Across the entries below, tally every line that holds the word "xlsx". Give only the tally.

(Beginning of Records for this task)

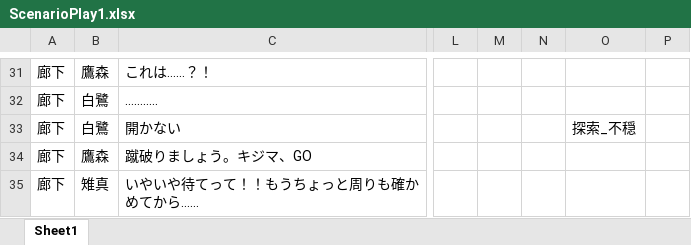
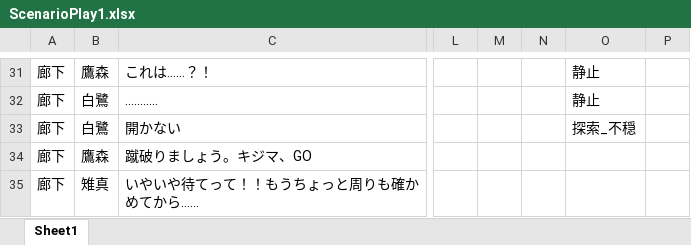
Before and after one commit to yofu-rion/kiwiSisters, an Excel workbook: scenario/ScenarioPlay1.xlsx, sheet Sheet1, drawn as a sheet; only a part is shown, gaps mark what is left out; values as stored, in another font and other column widths than the file's, no borders; the diff covers the shown part only; the diff names each change by its address in the sheet, - before the commit and + after, or states it on an @@ line.

```diff
--- a/scenario/ScenarioPlay1.xlsx (sheet Sheet1)
+++ b/scenario/ScenarioPlay1.xlsx (sheet Sheet1)
-O31:O32: (empty)
+O31:O32: 静止
```
Also changed, not shown: 28 edited cells elsewhere in this sheet, 6 other files.
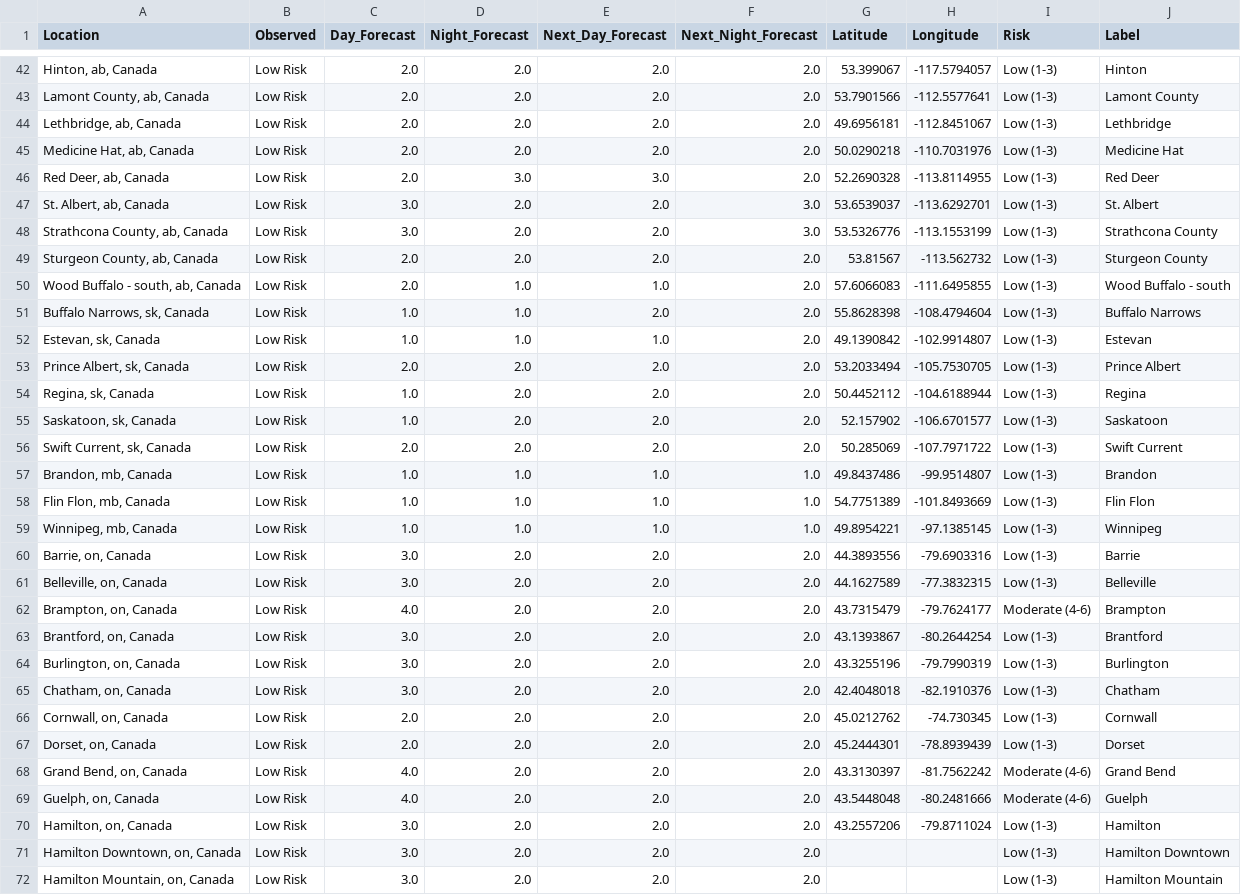
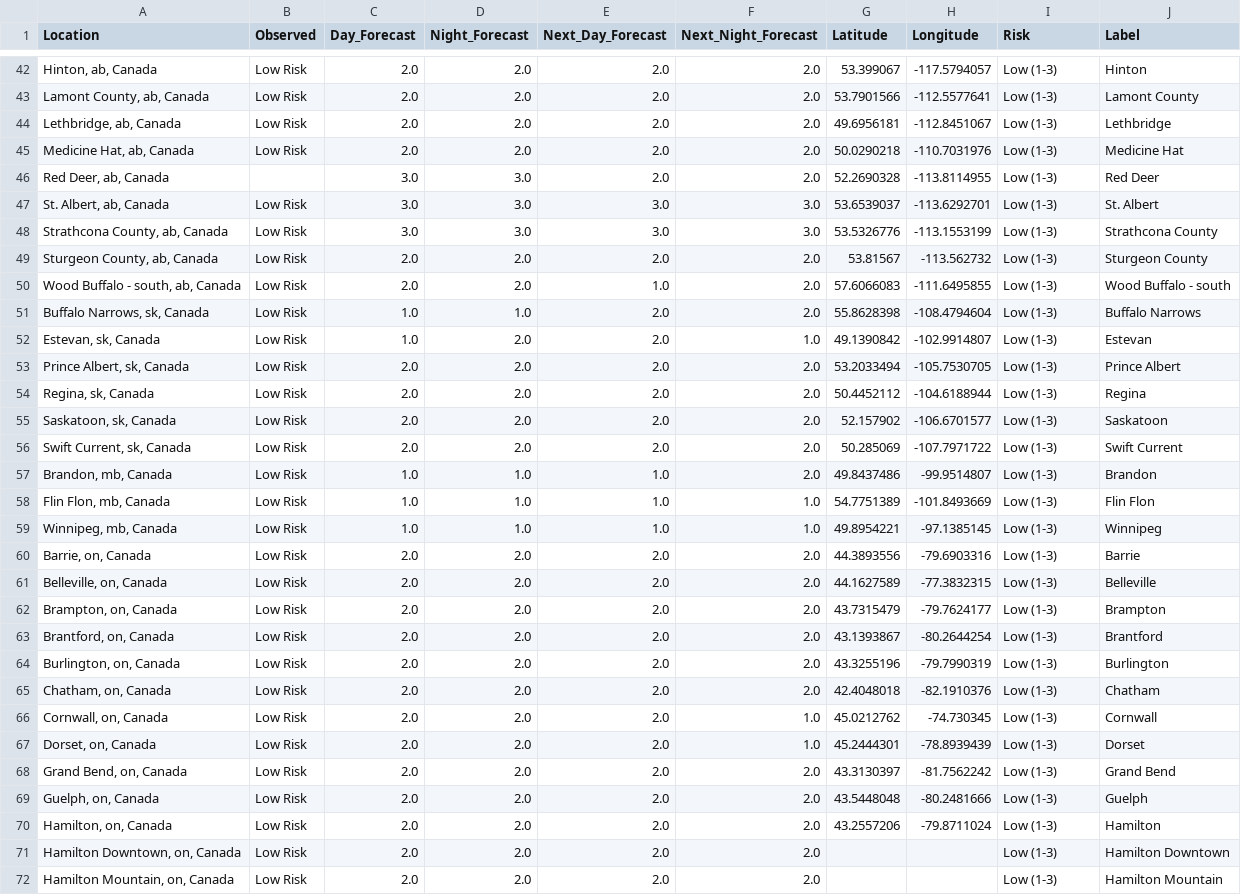
Before and after one commit to jagius/cda-air-quality-compiler, a CSV file: docs/compiled_air_quality_forecast.csv, drawn as a sheet; only a part is shown, gaps mark what is left out; the diff covers the shown part only.

```diff
--- a/docs/compiled_air_quality_forecast.csv
+++ b/docs/compiled_air_quality_forecast.csv
@@ -45,28 +45,28 @@ Location,Observed,Day_Forecast,Night_Forecast,Next_Day_Forecast,Next_Night_Forec
 "Medicine Hat, ab, Canada",Low Risk,2.0,2.0,2.0,2.0,50.0290218,-110.7031976,Low (1-3),Medicine Hat
-"Red Deer, ab, Canada",Low Risk,2.0,3.0,3.0,2.0,52.2690328,-113.8114955,Low (1-3),Red Deer
-"St. Albert, ab, Canada",Low Risk,3.0,2.0,2.0,3.0,53.6539037,-113.6292701,Low (1-3),St. Albert
-"Strathcona County, ab, Canada",Low Risk,3.0,2.0,2.0,3.0,53.5326776,-113.1553199,Low (1-3),Strathcona County
+"Red Deer, ab, Canada",,3.0,3.0,2.0,2.0,52.2690328,-113.8114955,Low (1-3),Red Deer
+"St. Albert, ab, Canada",Low Risk,3.0,3.0,3.0,3.0,53.6539037,-113.6292701,Low (1-3),St. Albert
+"Strathcona County, ab, Canada",Low Risk,3.0,3.0,3.0,3.0,53.5326776,-113.1553199,Low (1-3),Strathcona County
 "Sturgeon County, ab, Canada",Low Risk,2.0,2.0,2.0,2.0,53.81567,-113.562732,Low (1-3),Sturgeon County
-"Wood Buffalo - south, ab, Canada",Low Risk,2.0,1.0,1.0,2.0,57.6066083,-111.6495855,Low (1-3),Wood Buffalo - south
+"Wood Buffalo - south, ab, Canada",Low Risk,2.0,2.0,1.0,2.0,57.6066083,-111.6495855,Low (1-3),Wood Buffalo - south
 "Buffalo Narrows, sk, Canada",Low Risk,1.0,1.0,2.0,2.0,55.8628398,-108.4794604,Low (1-3),Buffalo Narrows
-"Estevan, sk, Canada",Low Risk,1.0,1.0,1.0,2.0,49.1390842,-102.9914807,Low (1-3),Estevan
+"Estevan, sk, Canada",Low Risk,1.0,2.0,2.0,1.0,49.1390842,-102.9914807,Low (1-3),Estevan
 "Prince Albert, sk, Canada",Low Risk,2.0,2.0,2.0,2.0,53.2033494,-105.7530705,Low (1-3),Prince Albert
-"Regina, sk, Canada",Low Risk,1.0,2.0,2.0,2.0,50.4452112,-104.6188944,Low (1-3),Regina
-"Saskatoon, sk, Canada",Low Risk,1.0,2.0,2.0,2.0,52.157902,-106.6701577,Low (1-3),Saskatoon
+"Regina, sk, Canada",Low Risk,2.0,2.0,2.0,2.0,50.4452112,-104.6188944,Low (1-3),Regina
+"Saskatoon, sk, Canada",Low Risk,2.0,2.0,2.0,2.0,52.157902,-106.6701577,Low (1-3),Saskatoon
 "Swift Current, sk, Canada",Low Risk,2.0,2.0,2.0,2.0,50.285069,-107.7971722,Low (1-3),Swift Current
-"Brandon, mb, Canada",Low Risk,1.0,1.0,1.0,1.0,49.8437486,-99.9514807,Low (1-3),Brandon
+"Brandon, mb, Canada",Low Risk,1.0,1.0,1.0,2.0,49.8437486,-99.9514807,Low (1-3),Brandon
 "Flin Flon, mb, Canada",Low Risk,1.0,1.0,1.0,1.0,54.7751389,-101.8493669,Low (1-3),Flin Flon
 "Winnipeg, mb, Canada",Low Risk,1.0,1.0,1.0,1.0,49.8954221,-97.1385145,Low (1-3),Winnipeg
-"Barrie, on, Canada",Low Risk,3.0,2.0,2.0,2.0,44.3893556,-79.6903316,Low (1-3),Barrie
-"Belleville, on, Canada",Low Risk,3.0,2.0,2.0,2.0,44.1627589,-77.3832315,Low (1-3),Belleville
-"Brampton, on, Canada",Low Risk,4.0,2.0,2.0,2.0,43.7315479,-79.7624177,Moderate (4-6),Brampton
-"Brantford, on, Canada",Low Risk,3.0,2.0,2.0,2.0,43.1393867,-80.2644254,Low (1-3),Brantford
-"Burlington, on, Canada",Low Risk,3.0,2.0,2.0,2.0,43.3255196,-79.7990319,Low (1-3),Burlington
-"Chatham, on, Canada",Low Risk,3.0,2.0,2.0,2.0,42.4048018,-82.1910376,Low (1-3),Chatham
-"Cornwall, on, Canada",Low Risk,2.0,2.0,2.0,2.0,45.0212762,-74.730345,Low (1-3),Cornwall
-"Dorset, on, Canada",Low Risk,2.0,2.0,2.0,2.0,45.2444301,-78.8939439,Low (1-3),Dorset
-"Grand Bend, on, Canada",Low Risk,4.0,2.0,2.0,2.0,43.3130397,-81.7562242,Moderate (4-6),Grand Bend
-"Guelph, on, Canada",Low Risk,4.0,2.0,2.0,2.0,43.5448048,-80.2481666,Moderate (4-6),Guelph
-"Hamilton, on, Canada",Low Risk,3.0,2.0,2.0,2.0,43.2557206,-79.8711024,Low (1-3),Hamilton
-"Hamilton Downtown, on, Canada",Low Risk,3.0,2.0,2.0,2.0,,,Low (1-3),Hamilton Downtown
-"Hamilton Mountain, on, Canada",Low Risk,3.0,2.0,2.0,2.0,,,Low (1-3),Hamilton Mountain
+"Barrie, on, Canada",Low Risk,2.0,2.0,2.0,2.0,44.3893556,-79.6903316,Low (1-3),Barrie
+"Belleville, on, Canada",Low Risk,2.0,2.0,2.0,2.0,44.1627589,-77.3832315,Low (1-3),Belleville
+"Brampton, on, Canada",Low Risk,2.0,2.0,2.0,2.0,43.7315479,-79.7624177,Low (1-3),Brampton
+"Brantford, on, Canada",Low Risk,2.0,2.0,2.0,2.0,43.1393867,-80.2644254,Low (1-3),Brantford
+"Burlington, on, Canada",Low Risk,2.0,2.0,2.0,2.0,43.3255196,-79.7990319,Low (1-3),Burlington
+"Chatham, on, Canada",Low Risk,2.0,2.0,2.0,2.0,42.4048018,-82.1910376,Low (1-3),Chatham
+"Cornwall, on, Canada",Low Risk,2.0,2.0,2.0,1.0,45.0212762,-74.730345,Low (1-3),Cornwall
+"Dorset, on, Canada",Low Risk,2.0,2.0,2.0,1.0,45.2444301,-78.8939439,Low (1-3),Dorset
+"Grand Bend, on, Canada",Low Risk,2.0,2.0,2.0,2.0,43.3130397,-81.7562242,Low (1-3),Grand Bend
+"Guelph, on, Canada",Low Risk,2.0,2.0,2.0,2.0,43.5448048,-80.2481666,Low (1-3),Guelph
+"Hamilton, on, Canada",Low Risk,2.0,2.0,2.0,2.0,43.2557206,-79.8711024,Low (1-3),Hamilton
+"Hamilton Downtown, on, Canada",Low Risk,2.0,2.0,2.0,2.0,,,Low (1-3),Hamilton Downtown
+"Hamilton Mountain, on, Canada",Low Risk,2.0,2.0,2.0,2.0,,,Low (1-3),Hamilton Mountain
```
Also changed, not shown: 68 edited cells elsewhere in this file, docs/active_fires.csv, docs/active_fires_ab.csv, 7 other files.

(End of Records for this task)

**Response:** 3